In Moldova, our primary purpose was: teaching pastors, missionaries and church leaders on "Biblical Perspective on Integrity, Time and Finance Management” as a part of our Leadership College program as well as reaching out to women that do not know Christ and encouraging Christian women in their walk with the Lord. So many women in Moldova deal with domestic violence and alcoholism of their husbands. They welcomed the time of instruction and fellowship from with Linda W., their sister in Christ from America.

Two cohorts of Christian leaders, both young and experienced ones, in Moldova's capital and in Southern Turkish-speaking region of the country had an opportunity to hear Richard W. teach on the important subjects of integrity, financial responsibility and proper time management.

A., 30, one of the Moldovan Baptist youth ministers shared with me after the seminar, “I was delighted to be a part of the seminar organized by Turlac Mission. The teaching on time management was very helpful. We, Moldovans, are not time-oriented people. We value relationships a lot but often waste each other’s time by not keeping our word and coming late to meetings and events. I also learned some principles of budgeting, which will help me plan my family’s and church’s budget.”

Linda W. taught teenage girls in Komrat and women in Chisinau on the “Meaning of Joy in Christian Life.” She shared with women two important principles that can help every Christian to keep joy alive in their lives: “Control the controllable and leave the uncontrollable to God.”

M., 50 from Chisinau that attended Linda’s seminar shared, “In Moldova, we often fail to have joy in Christian life because we look at our tough circumstances and up not to God. I was reminded that in God we find our real joy. We walk with Him daily, and He helps us overcome problems.”

As we parted with Richard and Linda at the Chisinau Airport, my heart was full of gratitude for their impact upon lives of Romanians and Moldovans. There is nothing more precious in our relationships as Christians than doing the Lord's work together.

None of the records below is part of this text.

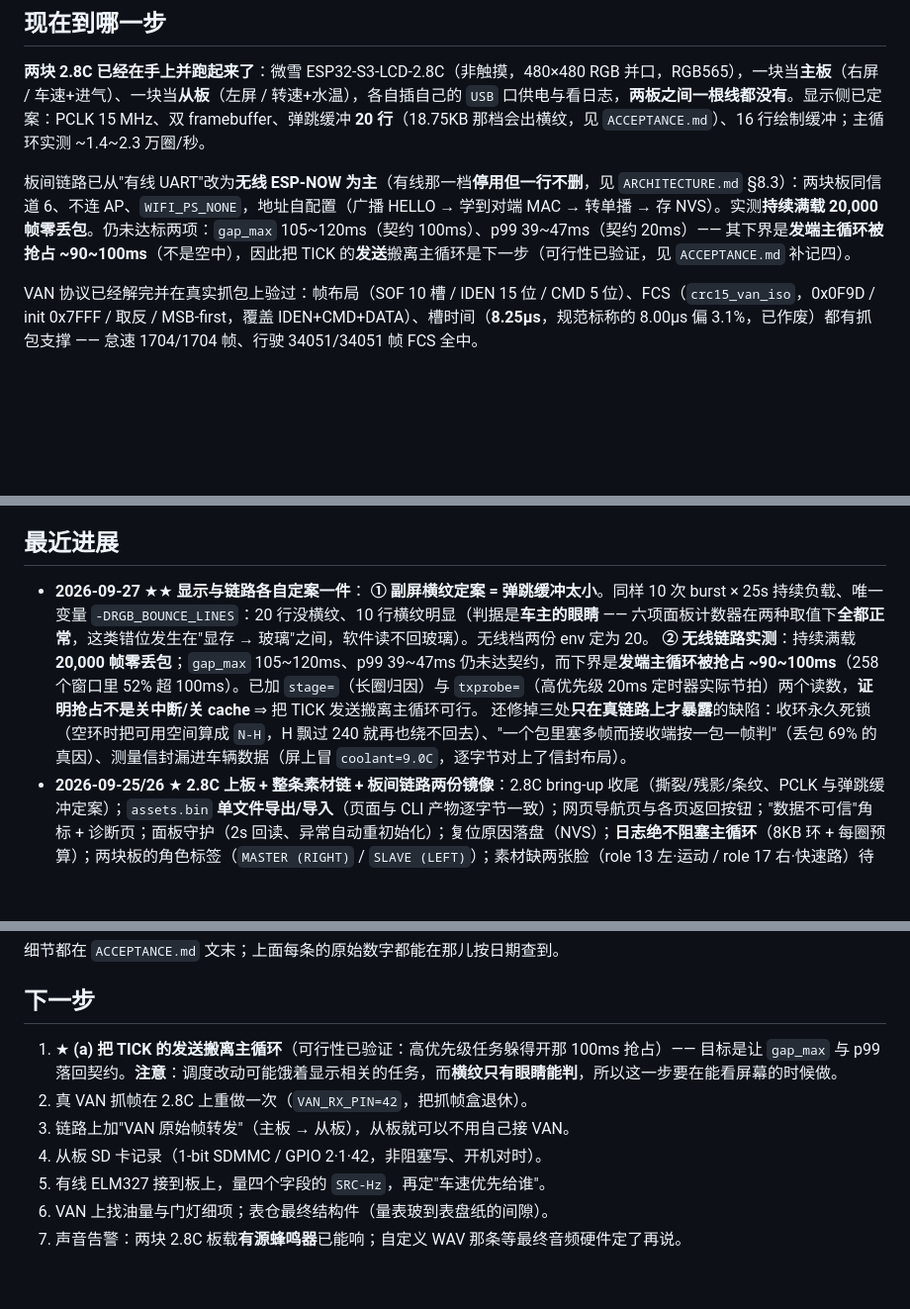
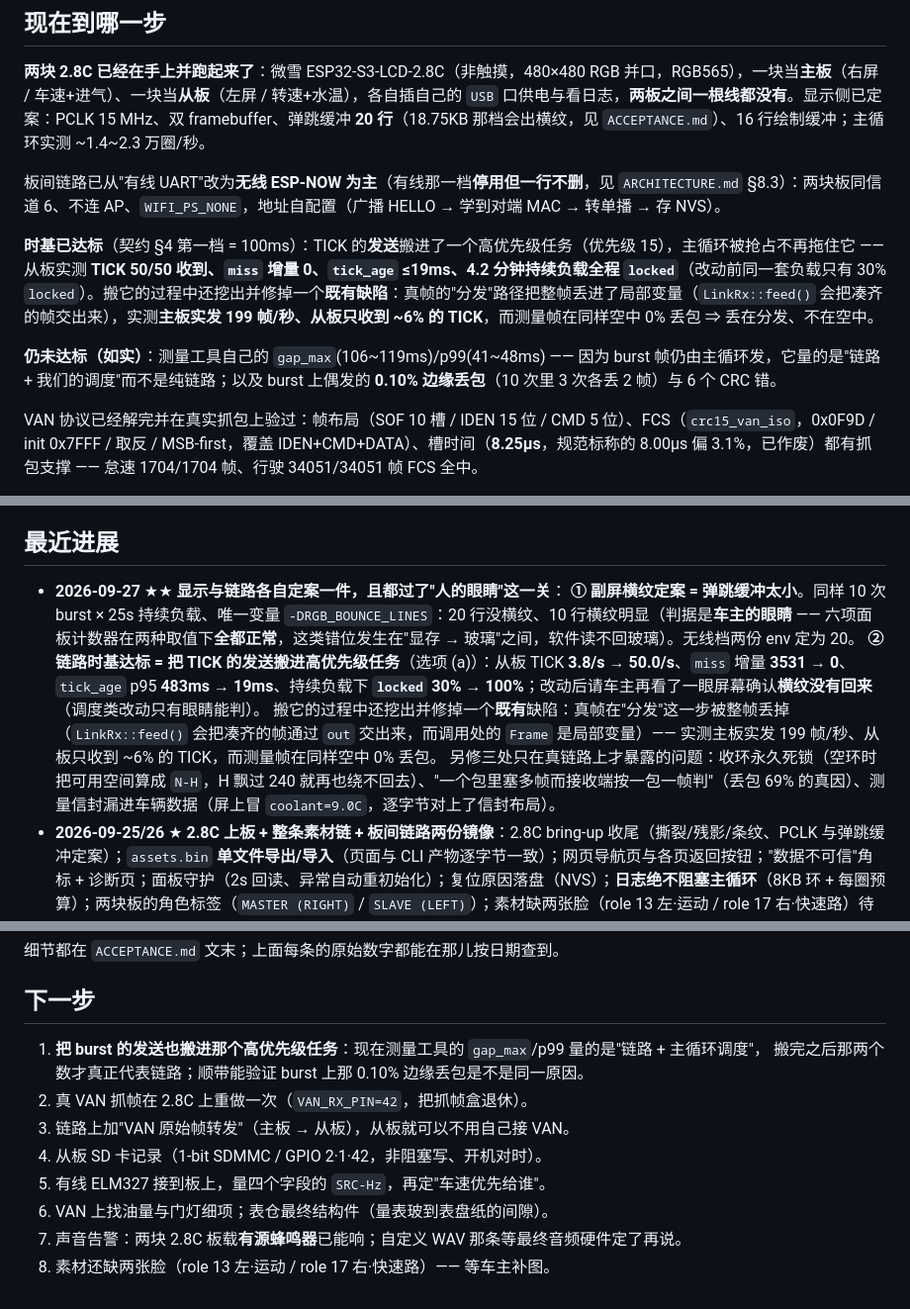
Before and after one commit to DDNaganami/Neru-s-206-dashboard, a Markdown page: README.md, 3 parts joined by grey strips. Shown at 99% size. Drawn GitHub-style; blank space fills up the shorter version.

Commit message:
docs(readme): 收口今晚两件定案（横纹=bounce20 且 (a) 不复发；时基达标）并更新下一步

```diff
--- a/README.md
+++ b/README.md
@@ -18,7 +18,11 @@ VAN **不在 OBD 座上**：线号 9004 / 9005，优先从组合仪表插头取
 
 **两块 2.8C 已经在手上并跑起来了**：微雪 ESP32-S3-LCD-2.8C（非触摸，480×480 RGB 并口，RGB565），一块当**主板**（右屏 / 车速+进气）、一块当**从板**（左屏 / 转速+水温），各自插自己的 `USB` 口供电与看日志，**两板之间一根线都没有**。显示侧已定案：PCLK 15 MHz、双 framebuffer、弹跳缓冲 **20 行**（18.75KB 那档会出横纹，见 `ACCEPTANCE.md`）、16 行绘制缓冲；主循环实测 ~1.4~2.3 万圈/秒。
 
-板间链路已从"有线 UART"改为**无线 ESP-NOW 为主**（有线那一档**停用但一行不删**，见 `ARCHITECTURE.md` §8.3）：两块板同信道 6、不连 AP、`WIFI_PS_NONE`，地址自配置（广播 HELLO → 学到对端 MAC → 转单播 → 存 NVS）。实测**持续满载 20,000 帧零丢包**。仍未达标两项：`gap_max` 105~120ms（契约 100ms）、p99 39~47ms（契约 20ms）—— 其下界是**发端主循环被抢占 ~90~100ms**（不是空中），因此把 TICK 的**发送**搬离主循环是下一步（可行性已验证，见 `ACCEPTANCE.md` 补记四）。
+板间链路已从"有线 UART"改为**无线 ESP-NOW 为主**（有线那一档**停用但一行不删**，见 `ARCHITECTURE.md` §8.3）：两块板同信道 6、不连 AP、`WIFI_PS_NONE`，地址自配置（广播 HELLO → 学到对端 MAC → 转单播 → 存 NVS）。
+
+**时基已达标**（契约 §4 第一档 = 100ms）：TICK 的**发送**搬进了一个高优先级任务（优先级 15），主循环被抢占不再拖住它 —— 从板实测 **TICK 50/50 收到、`miss` 增量 0、`tick_age` ≤19ms、4.2 分钟持续负载全程 `locked`**（改动前同一套负载只有 30% `locked`）。搬它的过程中还挖出并修掉一个**既有缺陷**：真帧的"分发"路径把整帧丢进了局部变量（`LinkRx::feed()` 会把凑齐的帧交出来），实测**主板实发 199 帧/秒、从板只收到 ~6% 的 TICK**，而测量帧在同样空中 0% 丢包 ⇒ 丢在分发、不在空中。
+
+**仍未达标（如实）**：测量工具自己的 `gap_max`(106~119ms)/p99(41~48ms) —— 因为 burst 帧仍由主循环发，它量的是"链路 + 我们的调度"而不是纯链路；以及 burst 上偶发的 **0.10% 边缘丢包**（10 次里 3 次各丢 2 帧）与 6 个 CRC 错。
 
 VAN 协议已经解完并在真实抓包上验过：帧布局（SOF 10 槽 / IDEN 15 位 / CMD 5 位）、FCS（`crc15_van_iso`，0x0F9D / init 0x7FFF / 取反 / MSB-first，覆盖 IDEN+CMD+DATA）、槽时间（**8.25µs**，规范标称的 8.00µs 偏 3.1%，已作废）都有抓包支撑 —— 怠速 1704/1704 帧、行驶 34051/34051 帧 FCS 全中。
 
@@ -113,10 +117,11 @@ python -m platformio run -e esp32s3-rgb-slave-now  -t upload --upload-port COM8
 
 ## 最近进展
 
-- **2026-09-27** ★★ **显示与链路各自定案一件**：
+- **2026-09-27** ★★ **显示与链路各自定案一件，且都过了"人的眼睛"这一关**：
   **① 副屏横纹定案 = 弹跳缓冲太小**。同样 10 次 burst × 25s 持续负载、唯一变量 `-DRGB_BOUNCE_LINES`：20 行没横纹、10 行横纹明显（判据是**车主的眼睛** —— 六项面板计数器在两种取值下**全都正常**，这类错位发生在"显存 → 玻璃"之间，软件读不回玻璃）。无线档两份 env 定为 20。
-  **② 无线链路实测**：持续满载 **20,000 帧零丢包**；`gap_max` 105~120ms、p99 39~47ms 仍未达契约，而下界是**发端主循环被抢占 ~90~100ms**（258 个窗口里 52% 超 100ms）。已加 `stage=`（长圈归因）与 `txprobe=`（高优先级 20ms 定时器实际节拍）两个读数，**证明抢占不是关中断/关 cache** ⇒ 把 TICK 发送搬离主循环可行。
-  还修掉三处**只在真链路上才暴露**的缺陷：收环永久死锁（空环时把可用空间算成 `N-H`，H 飘过 240 就再也绕不回去）、"一个包里塞多帧而接收端按一包一帧判"（丢包 69% 的真因）、测量信封漏进车辆数据（屏上冒 `coolant=9.0C`，逐字节对上了信封布局）。
+  **② 链路时基达标 = 把 TICK 的发送搬进高优先级任务**（选项 (a)）：从板 TICK **3.8/s → 50.0/s**、`miss` 增量 **3531 → 0**、`tick_age` p95 **483ms → 19ms**、持续负载下 **`locked` 30% → 100%**；改动后请车主再看了一眼屏幕确认**横纹没有回来**（调度类改动只有眼睛能判）。
+  搬它的过程中还挖出并修掉一个**既有**缺陷：真帧在"分发"这一步被整帧丢掉（`LinkRx::feed()` 会把凑齐的帧通过 `out` 交出来，而调用处的 `Frame` 是局部变量）—— 实测主板实发 199 帧/秒、从板只收到 ~6% 的 TICK，而测量帧在同样空中 0% 丢包。
+  另修三处只在真链路上才暴露的问题：收环永久死锁（空环时把可用空间算成 `N-H`，H 飘过 240 就再也绕不回去）、"一个包里塞多帧而接收端按一包一帧判"（丢包 69% 的真因）、测量信封漏进车辆数据（屏上冒 `coolant=9.0C`，逐字节对上了信封布局）。
 - **2026-09-25/26** ★ **2.8C 上板 + 整条素材链 + 板间链路两份镜像**：2.8C bring-up 收尾（撕裂/残影/条纹、PCLK 与弹跳缓冲定案）；`assets.bin` **单文件导出/导入**（页面与 CLI 产物逐字节一致）；网页导航页与各页返回按钮；"数据不可信"角标 + 诊断页；面板守护（2s 回读、异常自动重初始化）；复位原因落盘（NVS）；**日志绝不阻塞主循环**（8KB 环 + 每圈预算）；两块板的角色标签（`MASTER (RIGHT)` / `SLAVE (LEFT)`）；素材缺两张脸（role 13 左·运动 / role 17 右·快速路）待补。
 - **2026-09-24** 已解字段接进数据层（`0x4FC` 灯位域 / 门 / `0xE24` VIN）+ 指示灯与告警框架（超速 / 红区 / 门 / 转向灯忘关）+ 可替换蜂鸣器抽象；预览页加输入注入；素材上传端规格补齐。
 - **2026-09-22** 车速绝对刻度定标 `kSpeedScale` 1.0 → **2.56**（R² = 0.9984，推翻旧口径）。
@@ -126,10 +131,12 @@ python -m platformio run -e esp32s3-rgb-slave-now  -t upload --upload-port COM8
 
 ## 下一步
 
-1. ★ **(a) 把 TICK 的发送搬离主循环**（可行性已验证：高优先级任务躲得开那 100ms 抢占）—— 目标是让 `gap_max` 与 p99 落回契约。**注意**：调度改动可能饿着显示相关的任务，而**横纹只有眼睛能判**，所以这一步要在能看屏幕的时候做。
+1. **把 burst 的发送也搬进那个高优先级任务**：现在测量工具的 `gap_max`/p99 量的是"链路 + 主循环调度"，
+   搬完之后那两个数才真正代表链路；顺带能验证 burst 上那 0.10% 边缘丢包是不是同一原因。
 2. 真 VAN 抓帧在 2.8C 上重做一次（`VAN_RX_PIN=42`，把抓帧盒退休）。
 3. 链路上加"VAN 原始帧转发"（主板 → 从板），从板就可以不用自己接 VAN。
 4. 从板 SD 卡记录（1-bit SDMMC / GPIO 2·1·42，非阻塞写、开机对时）。
 5. 有线 ELM327 接到板上，量四个字段的 `SRC-Hz`，再定"车速优先给谁"。
 6. VAN 上找油量与门灯细项；表仓最终结构件（量表玻到表盘纸的间隙）。
 7. 声音告警：两块 2.8C 板载**有源蜂鸣器**已能响；自定义 WAV 那条等最终音频硬件定了再说。
+8. 素材还缺两张脸（role 13 左·运动 / role 17 右·快速路）—— 等车主补图。
```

I hope that we can take more friends of our ministry on mission trips so that you also can experience the joy of missions!